What is a Wrongful Death?
In simple legal terms, a wrongful death is a death that is caused by the wrongful or neglectful act of another person, whether that act was intentional or not. Each state can set its own statutes for wrongful death laws, but most of them follow this basic premise. Furthermore, a wrongful or neglectful act is one that the average, reasonable person would not have done in the same situation.
For example, if a loved one dies in a car accident caused by a speeding driver, then it is likely a wrongful death. A reasonable driver would not speed, so that action is wrongful, making any death caused by it wrongful, too.
Four Elements to Prove Wrongful Death
Suspecting that your loved one died a wrongful death is not the same as proving that they did. Because a wrongful death claim is technically a personal injury claim filed for someone who cannot file it for themselves, proof of a wrongful death relies on the same essential elements to prove liability in an injury claim.
Four elements must exist in a wrongful death claim to prove liability:

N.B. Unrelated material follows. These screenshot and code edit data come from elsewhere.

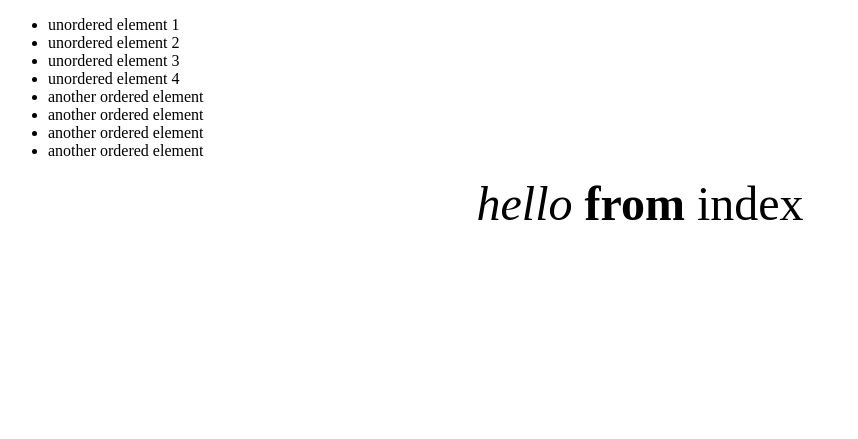
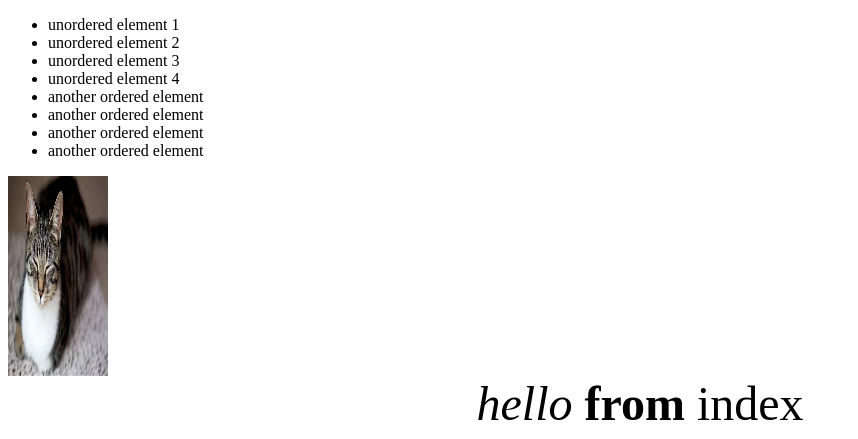
Before and after one commit to mathstherapy-group1-2021-start/guess_number, a Flask app: page / in a window 1280 px wide. Shown: the part 419-858 px from the top of the page, without its empty margins (0-858 px from the left). Before the commit the page ends 639 px from the top, so only its background shows below. Run offline with Flask 2, Linux system fonts and the light colour scheme.

Commit message:
even more html tags

```diff
--- a/templates/index.html
+++ b/templates/index.html
@@ -48,6 +48,8 @@
     <li>another ordered element</li>
   </ul>
 
+  <img src="/static/nice_cat.webp" width="100" height="200" />
+
   <font size="36">
     <center><em>hello</em> <b>from</b> index</center>
   </font>
```
Also changed, not shown: static/nice_cat.webp (added).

- Negligence: The defendant must have acted with negligence or wrongfully. As mentioned, this describes an action that a reasonable person likely would not have done in the same or similar situation as the defendant.
- Duty of care and breach: The defendant must have owed a duty of care to the person who passed away, and that duty must have been breached by the defendant’s negligence. Returning to the speeding driver example, all motorists owe an unshakable duty of care to every other motorist on the road.
- Causation: The breach of care owed to the deceased must have been the cause of or a significant contributor to that person’s death.
- Damages: The deceased’s untimely death must have caused some sort of damage to the plaintiff, which, in many states, can be financial damage and intangible damage like the loss of companionship. In other words, the claimant or plaintiff cannot be a total stranger to the deceased.
Burden of Proof for Wrongful Death Claims
The proof you use in your wrongful death claim needs to be convincing, but just how convincing does it need to be, exactly? Wrongful death claims aren’t criminal cases, so the burden of proof is set at a “preponderance of evidence.” By legal standards, a preponderance of evidence has been reached if the claimant has convinced the “fact finder” – i.e., a judge or jury – that there is a “greater than 50% chance” that the arguments they have brought forth are truthful and accurate.
There is also no set minimum amount of evidence that a wrongful death claimant needs to use to prove their point. You could depend on 1 great piece of evidence or 100. In either situation, your claim should be taken seriously as long as it is 50% convincing or greater.
Legal Help to Create a Wrongful Death Claim
Proving a wrongful death is already difficult. But the matter is even more challenging when you factor in your grief and other distractions. The last thing you will want to do is add legal frustrations to everything else you are already going through and sorting.
We highly recommend you work with a wrongful death attorney like those you can find at Maring Williams Law Office to manage your case on your behalf. As an experienced team of legal professionals who are known for balancing effective casework with compassionate moral support, we are ready to ease your burden by taking such an important case over. Members of our team are able to accept cases in North Dakota, Montana, and Minnesota. Contact our firm now to find out more.